The project that had him concerned was the need to create nametags for the bedroom doors for the incoming students.  Since he would not receive his list of residents until Saturday and the doors had to be decorated by Monday and he had no idea if he would have all male residents or one apartment of males (his) and five apartments of females or some mixture in between, he was feeling some pressure to get this accomplished in a limited amount of time.

As part of his RA duties, he had to develop a program plan of activities and socials with a central theme. He chose the theme "Super Team for a Super Year".  Quite appropriate for my son who comes by his nerdiness genetically.  His first thought was to print images of superheroes from the internet, but he started thinking of the time and cost of ink and variety needed to do this.  I suggested we use my Cricut and the Paper Doll Dress-Up cartridge to create generic superheroes that he could use.

While Rick and the other kids helped him pack and move apartments, I cut out paper dolls and their clothes.  After fifteen plus hours of cutting, two blades, a new mat, and I don't know how many hours of putting together once he had the list, this is what he had:

Hunter was really excited with the way these turned out and he said they went
together faster than expected.  He is afraid he may have set the bar too high.

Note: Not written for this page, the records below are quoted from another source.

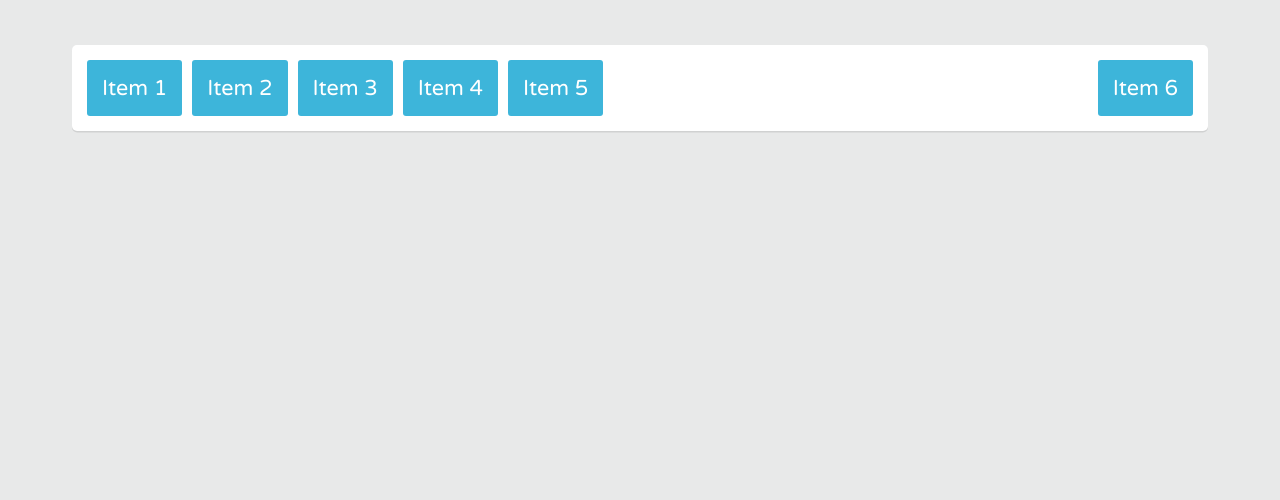
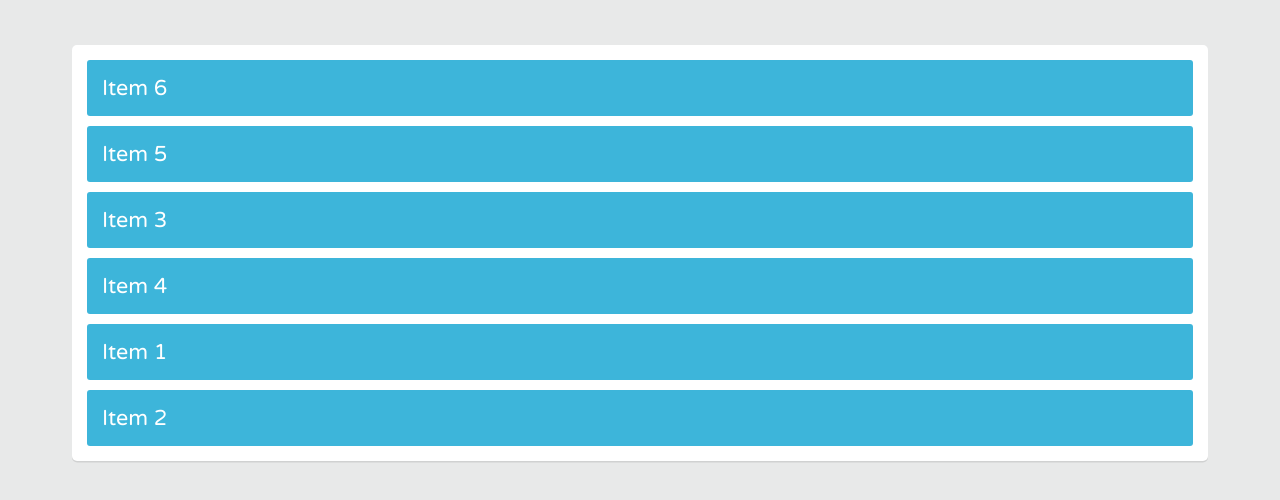
Before and after one commit to HeWhoShallNotBeMentioned/TH-CSS_Flexbox_Layout, a plain HTML site: page index.html in a window 1280 px wide. Drawn offline with Linux system fonts and the light colour scheme.

Commit message:
add flex-order

```diff
--- a/css/flexbox.css
+++ b/css/flexbox.css
@@ -5,9 +5,22 @@
 .container {
 	display: flex;
 	flex-wrap: wrap;
-	justify-content: space-around;;
+	justify-content: space-around;
+	flex-direction: column;
+}
+
+.item-6 {
+	order: -2;
+}
+
+.item-1 {
+	order: 1;
+}
+
+.item-2 {
+	order: 2;
 }
 
 .item-5 {
-	margin-right: auto;
+	order: -1;
 }
```
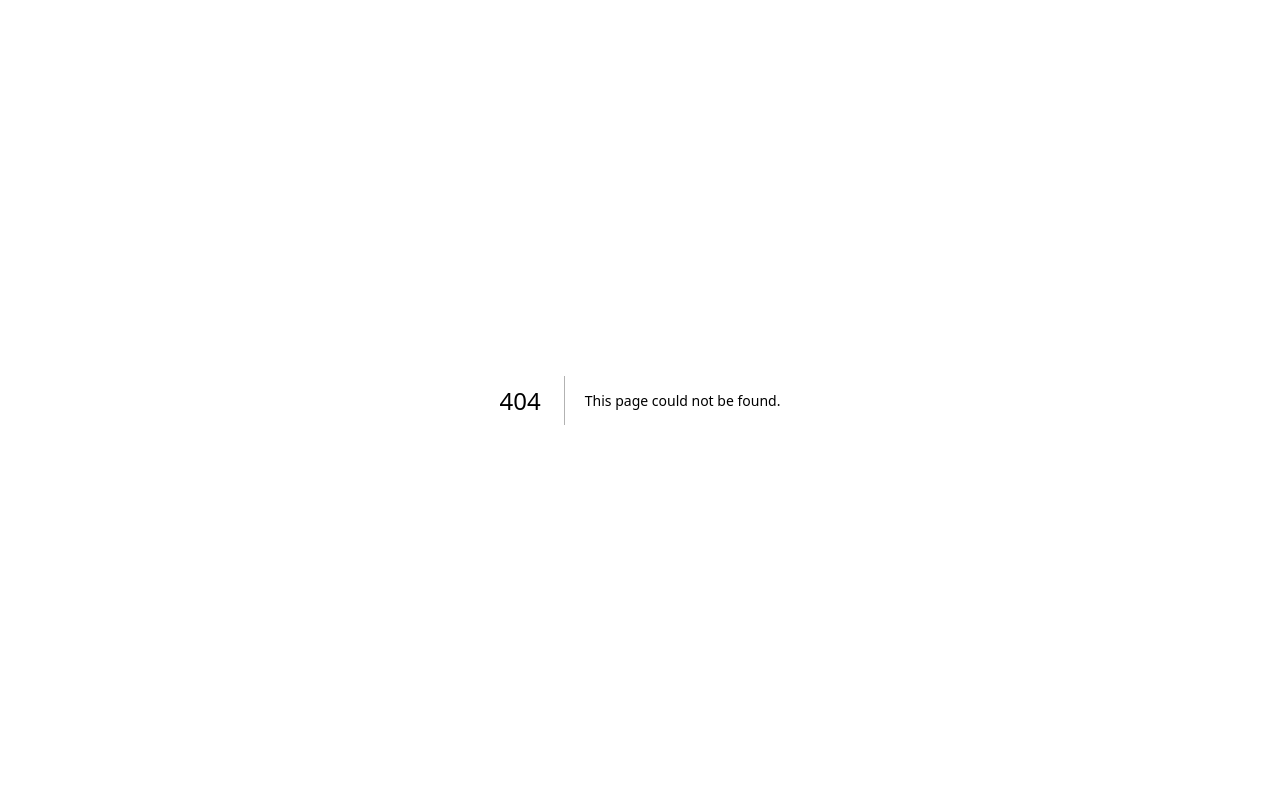
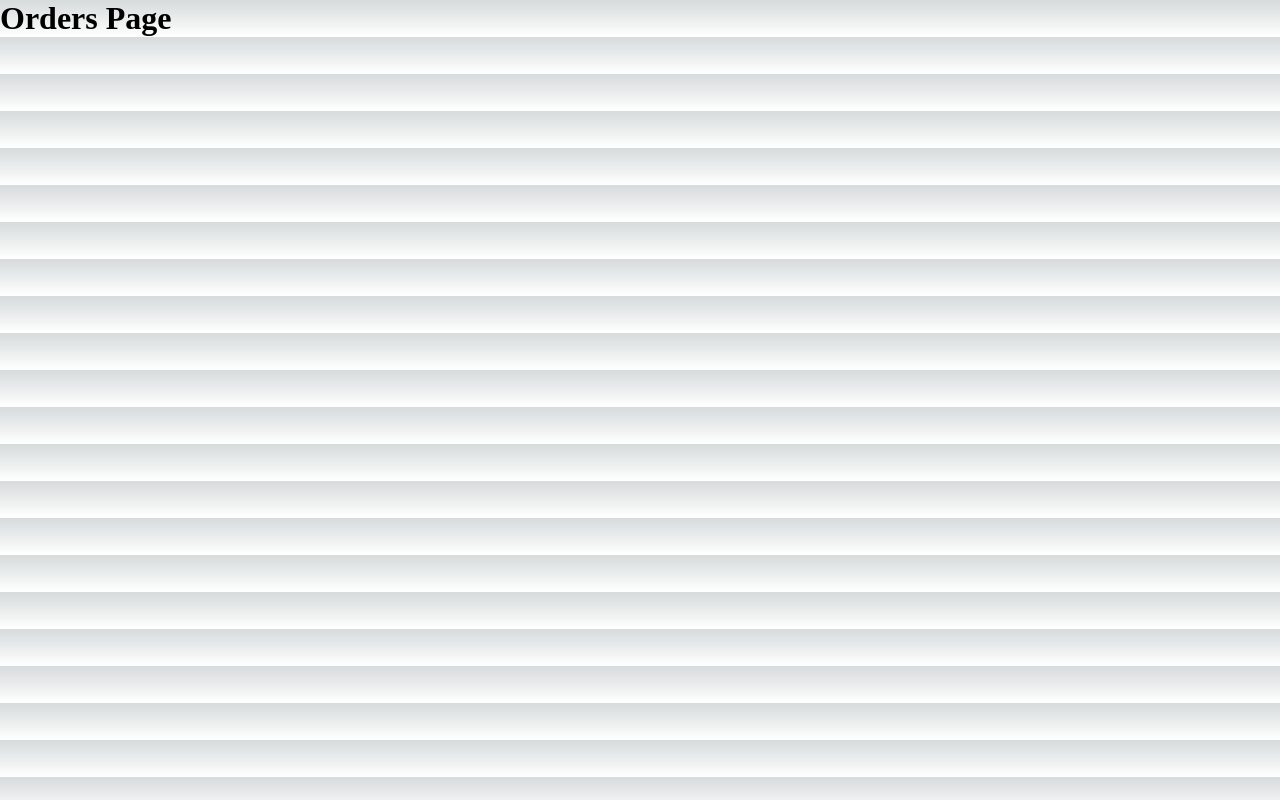
Before and after one commit to nw2023hackers/shopalive, a Next.js app in the folder frontend/: page /orders in a window 1280 px wide. Before the commit this address had no page. Built offline with nearby package versions, Linux system fonts and the light colour scheme.

Commit message:
Create page.js

```diff
--- /dev/null
+++ b/frontend/src/app/orders/page.js
@@ -0,0 +1,4 @@
+'use client';
+export default function Page() {
+    return <h1>Orders Page</h1>;
+  }
```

He even did his first bulletin board to match.
So now I wait for the next call and I will respond with Cricut in tow.  Who knew something so simple could make me a super hero in my son's eyes.

And for all of you that may wonder, we utilized as much of each sheet of paper as possible and what we couldn't use we recycled.

Thursday, August 2, 2012

The Human Coin

Today I find myself hugging my children a little more, sneaking a few extra kisses, holding my husband a little closer and a little tighter, saying "I Love You" even more.  Today I find myself taking a few moments out of a busy schedule to talk with a friend, to smile and wave at a stranger, to enjoy the sunrise.  Today is a day that makes joy sweeter because we have experienced sorrow.

Yesterday my day was touched by death both at the start and at the end.  Both individuals left this life suddenly and too soon by earth standards.  My heart and prayers are with their families.  My faith that life is eternal and that we will be reunited one with another sustains me when faced with the question why.  I was taught that there must needs be opposition in all things; that we would not know joy if we did not also know misery.  That we would not know good if there was no sin.

Today I am blessed to have seen the good in others and to remember the joy those who have left us brought.

I love this quote:

“The days of our lives, for all of us, are numbered...We know that. And yes, there are certainly times when we aren't able to muster as much strength and patience as we would like. It's called being human. But I have found that in the simple act of living with hope, and in the daily effort to have a positive impact in the world, the days I do have are made all the more meaningful and precious. And for that I am grateful.” 
  ― Elizabeth Edwards

Today I acknowledge the sadness so that I can also know joy.